Photo of Arianna Skibell

Arianna Skibell

Arianna Skibell writes for The Hechinger Report. Before joining Hechinger, she covered health, education, race and criminal/social justice while earning her masters degree at Columbia Journalism School. Her work has appeared in Salon, NY City Lens and Uptown Radio. Arianna graduated Phi Beta Kappa with a BA in Psychology and Linguistics from Emory University in Atlanta, Ga., where she also grew up. While at Emory, she served as the Editor in Chief of the student newspaper, The Emory Wheel. In kindergarten, Arianna received the Bright Ideas Award, and she has been thinking ever since.

Recent Stories

Been accepted into college? Now it’s time to start negotiating for a better price

To universities’ and colleges’ unease, more students are demanding better deals

Rising costs brings new focus on how exactly colleges set their prices

With tuition up, the real reason college costs what it does is under unaccustomed scrutiny

Joseph Leogrande, who is on the autism spectrum, learns to make a podcast with the education nonprofit Tech Kids Unlimited (TKU).

More people with autism are getting training for technology jobs

Some worry the push forecloses other job prospects

A student cheers during the University of Mississippi commencement ceremony in Oxford, Miss., Saturday, May 10, 2014. (AP Photo/The Daily Mississippian, Thomas Graning)

Experts want to tackle college affordability by first defining “affordable,” which is harder than it sounds

Everyone knows it takes a lot to pay for college. But exactly how much? The lowest-earning families must spend about 60 percent of their family income to afford a…

How one KIPP principal is trying to get his students to college – and keep them there

Kurt Pusch, principal of KIPP Denver Collegiate High School, has presided over a significant turnaround in student performance. Photo courtesy of Kurt Pusch As the nation’s…

New supports for first-gen students: Helpful or just ‘a drop in the bucket?’

Some small private colleges that are making an effort to recruit and retain first generation students are reporting some success

What Arne Duncan did to American education and whether it will last

US President Barack Obama announces that education Secretary Arne Duncan will step down in December and John King, former State Superintendent in New York, will take his place…

Cooperman Scholar Sideeq Waziri and pre-college program director Shawn Jenkins talk about college.

Can $25 million get 500 poor kids to and through college?

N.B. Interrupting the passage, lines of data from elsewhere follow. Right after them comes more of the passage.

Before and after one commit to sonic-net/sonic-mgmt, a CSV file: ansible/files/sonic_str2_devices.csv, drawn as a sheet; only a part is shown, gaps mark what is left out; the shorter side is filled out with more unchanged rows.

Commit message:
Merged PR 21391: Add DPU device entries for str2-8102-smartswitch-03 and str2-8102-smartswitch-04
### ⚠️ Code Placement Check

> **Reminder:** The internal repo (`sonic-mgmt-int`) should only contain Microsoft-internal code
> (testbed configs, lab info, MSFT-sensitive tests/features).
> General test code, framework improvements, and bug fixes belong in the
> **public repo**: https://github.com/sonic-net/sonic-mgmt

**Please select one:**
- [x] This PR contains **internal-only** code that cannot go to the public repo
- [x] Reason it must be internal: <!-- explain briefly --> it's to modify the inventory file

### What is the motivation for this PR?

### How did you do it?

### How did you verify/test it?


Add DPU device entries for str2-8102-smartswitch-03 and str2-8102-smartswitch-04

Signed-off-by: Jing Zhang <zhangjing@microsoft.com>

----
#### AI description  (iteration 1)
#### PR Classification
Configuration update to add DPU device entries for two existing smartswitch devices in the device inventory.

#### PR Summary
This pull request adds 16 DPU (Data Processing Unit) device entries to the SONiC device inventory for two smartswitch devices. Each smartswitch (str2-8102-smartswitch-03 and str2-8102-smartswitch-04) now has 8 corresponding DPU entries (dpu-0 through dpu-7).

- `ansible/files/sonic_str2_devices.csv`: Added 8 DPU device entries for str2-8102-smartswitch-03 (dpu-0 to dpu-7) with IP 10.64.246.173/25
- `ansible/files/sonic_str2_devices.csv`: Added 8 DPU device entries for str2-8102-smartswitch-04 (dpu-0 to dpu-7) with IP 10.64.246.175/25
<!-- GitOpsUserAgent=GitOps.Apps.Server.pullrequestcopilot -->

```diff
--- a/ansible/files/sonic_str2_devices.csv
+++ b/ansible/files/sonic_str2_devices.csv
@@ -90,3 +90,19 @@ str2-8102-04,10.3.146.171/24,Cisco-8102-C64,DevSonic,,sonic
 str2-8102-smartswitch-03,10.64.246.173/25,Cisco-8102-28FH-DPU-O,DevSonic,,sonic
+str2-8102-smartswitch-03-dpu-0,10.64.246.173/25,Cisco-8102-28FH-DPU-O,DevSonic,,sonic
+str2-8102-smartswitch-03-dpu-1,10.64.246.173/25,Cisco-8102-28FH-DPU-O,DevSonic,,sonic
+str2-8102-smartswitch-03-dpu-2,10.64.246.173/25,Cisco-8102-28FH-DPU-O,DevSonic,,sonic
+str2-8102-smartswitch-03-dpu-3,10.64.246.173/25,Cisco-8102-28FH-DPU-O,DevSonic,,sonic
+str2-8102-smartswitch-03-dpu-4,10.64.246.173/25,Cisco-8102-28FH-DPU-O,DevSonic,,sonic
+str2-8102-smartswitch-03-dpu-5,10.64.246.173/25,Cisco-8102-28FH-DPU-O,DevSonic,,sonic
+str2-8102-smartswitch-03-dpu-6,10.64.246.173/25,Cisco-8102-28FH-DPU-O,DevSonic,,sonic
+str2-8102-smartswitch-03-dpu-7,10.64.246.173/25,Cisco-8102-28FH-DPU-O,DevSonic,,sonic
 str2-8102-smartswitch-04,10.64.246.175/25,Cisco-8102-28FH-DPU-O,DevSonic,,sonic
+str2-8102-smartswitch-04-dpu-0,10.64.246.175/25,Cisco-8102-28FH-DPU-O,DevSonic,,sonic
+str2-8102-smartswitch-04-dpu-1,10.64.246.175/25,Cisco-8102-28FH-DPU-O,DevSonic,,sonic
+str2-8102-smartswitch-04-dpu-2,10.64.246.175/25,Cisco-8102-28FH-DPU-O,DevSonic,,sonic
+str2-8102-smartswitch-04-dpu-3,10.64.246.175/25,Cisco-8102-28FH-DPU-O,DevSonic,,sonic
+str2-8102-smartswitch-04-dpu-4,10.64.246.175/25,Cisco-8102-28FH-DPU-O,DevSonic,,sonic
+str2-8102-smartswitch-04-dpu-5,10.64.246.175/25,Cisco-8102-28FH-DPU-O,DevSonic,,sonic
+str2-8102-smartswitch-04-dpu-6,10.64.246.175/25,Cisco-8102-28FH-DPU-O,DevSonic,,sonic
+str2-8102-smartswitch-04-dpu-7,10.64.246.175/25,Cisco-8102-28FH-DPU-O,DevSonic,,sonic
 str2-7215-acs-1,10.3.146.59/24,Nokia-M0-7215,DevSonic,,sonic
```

One billionaire is trying

Cooperman Scholar Ashly Sanchez plays an icebreaker game during the program’s summer session on Rutgers University-Newark’s campus. Photo: Arianna Skibell NEWARK, N.J. — A group of…

Student loan default rates drop. Are income-driven repayment plans the reason?

A sharp drop in the number of college students who stop paying back their loans indicates that recent efforts to help students manage their debt are starting to pay off.…